More than 99% of the stories linked in blogs came from legacy news outlets such as newspapers and broadcast networks, with 80% of the links going to just four — the BBC, CNN, the New York Times, and the Washington Post.

Despite this, blogs shared the lead story with traditional media in just 13 of the 49 weeks studied, while Twitter shared the traditional news media agenda in just 4 weeks of the 29 weeks in which Twitter was studied. But despite a different agenda being propagated in social media, it may be that mainstream media continues to mimic itself instead of taking a clue from its audience, which is increasingly getting news tips from social sources like blogs and Twitter:

. . . social media tend to hone in on stories that get much less attention in the mainstream press. And there is little evidence, at least at this point, of the traditional press then picking up on those stories in response.

Two stories — “Climategate” for blogs and the Iranian green revolution for Twitter — did leap from the social media agenda into the mainstream press during the time period studied.

Interestingly, Web-only sites made up less than 1% of the links in the blogosphere, pointing to a lack of original content. But with traditional or legacy outlets moving aggressively into online publishing, it’s not surprising that they are consuming the vast majority of talent and attention.

The United States dominates the worldwide blogosphere, with 75% of links returning to US-based media outlets (49% newspapers and magazines, 26% broadcast, with 1% each for Web-only and wire services). Yet the BBC is in there slugging, generating 23% of links. The Guardian ran a distant second in this regard, with only 1% of the links returning to it.

Despite this apparent US focus, blogs, Twitter, and YouTube all covered foreign events more than the traditional press. This is part of how things are filtered differently in social media.

Debates in the blogosphere are also largely driven by East Coast legacy media outlets, with the Washington Post and the New York Times generating 73% of the opinion columns bloggers linked to.

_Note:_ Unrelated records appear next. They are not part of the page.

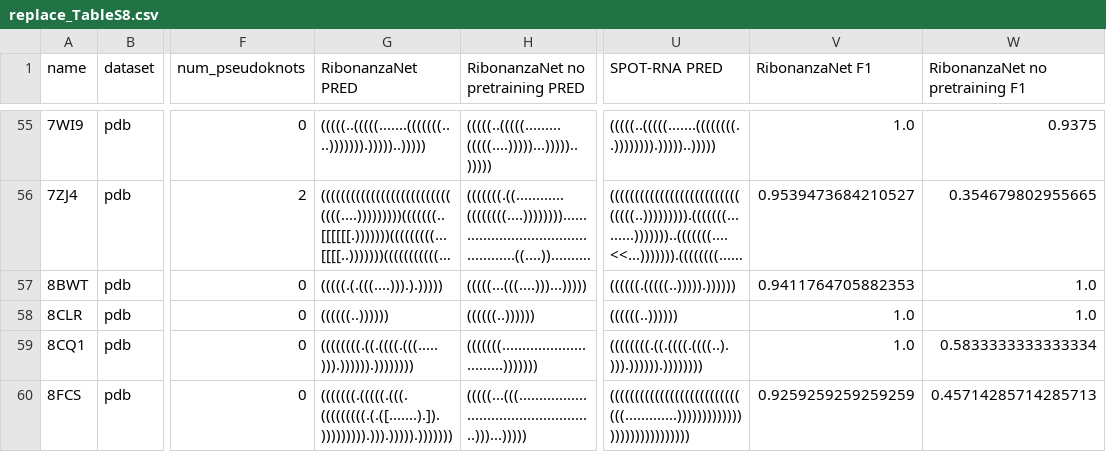
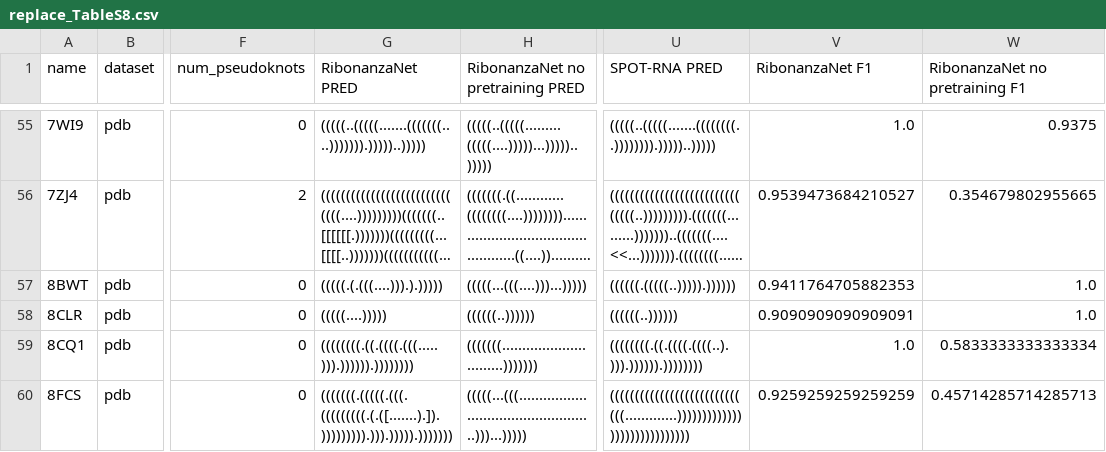
Before and after one commit to Shujun-He/Ribonanza_SS_F1_calculations, a CSV file: output/replace_TableS8.csv, drawn as a sheet; only a part is shown, gaps mark what is left out; long unchanged cells end in …; the diff names each change by its address in the sheet, - before the commit and + after, or states it on an @@ line.

```diff
--- a/output/replace_TableS8.csv
+++ b/output/replace_TableS8.csv
-G58 (RibonanzaNet PRED): ((((((..))))))
+G58 (RibonanzaNet PRED): (((((....)))))
-V58 (RibonanzaNet F1): 1.0
+V58 (RibonanzaNet F1): 0.9090909090909091
```
Also changed, not shown: output/replace_TableS7.csv, 2 other files.
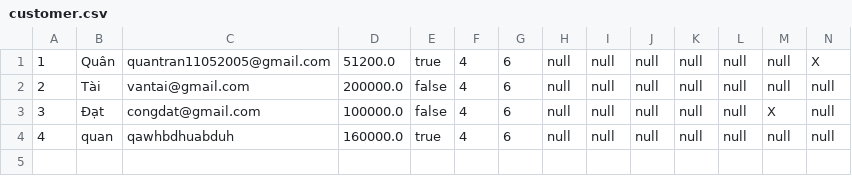
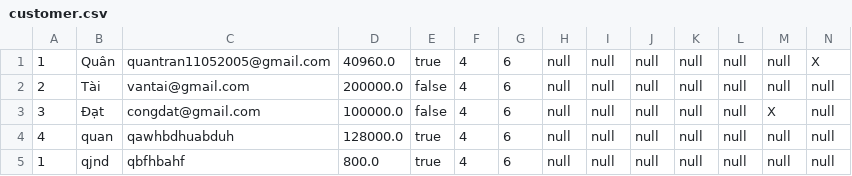
Before and after one commit to TranQuan1105/Code_Gym, a CSV file: Module 2/out/production/Module2/case_study/customer.csv, drawn as a sheet; only a part is shown; rows hold the shown columns only; the diff names each change by its address in the sheet, - before the commit and + after, or states it on an @@ line.

```diff
--- a/Module 2/out/production/Module2/case_study/customer.csv
+++ b/Module 2/out/production/Module2/case_study/customer.csv
-D1: 51200.0
+D1: 40960.0
-D4: 160000.0
+D4: 128000.0
+row 5: 1 | qjnd | qbfhbahf | 800.0 | true | 4 | 6 | null | null | null | null | null | null | null
```
Also changed, not shown: Module 2/src/case_study/customer.csv, 4 other files.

Text rules, with 83% of links resolving to text-based stories compared to 17% that resolved to multimedia items.

Twitter is also heavily US-biased, but also more geeky than blogs, with 43% of its content revolving around technology issues.

Science does better on blogs, with 10% of articles talking about science, but the coverage is usually of “news of the weird” type items, not hard science discussions. Health and medicine, in the meantime, gets more attention in the traditional press than through social media outlets, something that probably speaks to the traditional press’ need to cater to certain advertising demographics with such lifestyle coverage.

Overall, it’s a report worth reviewing — it’s well-written, succinct, and the data tables are compelling. And in the evolving world of information dissemination, this won’t be the last time we hear about this interaction between news sources and news filters.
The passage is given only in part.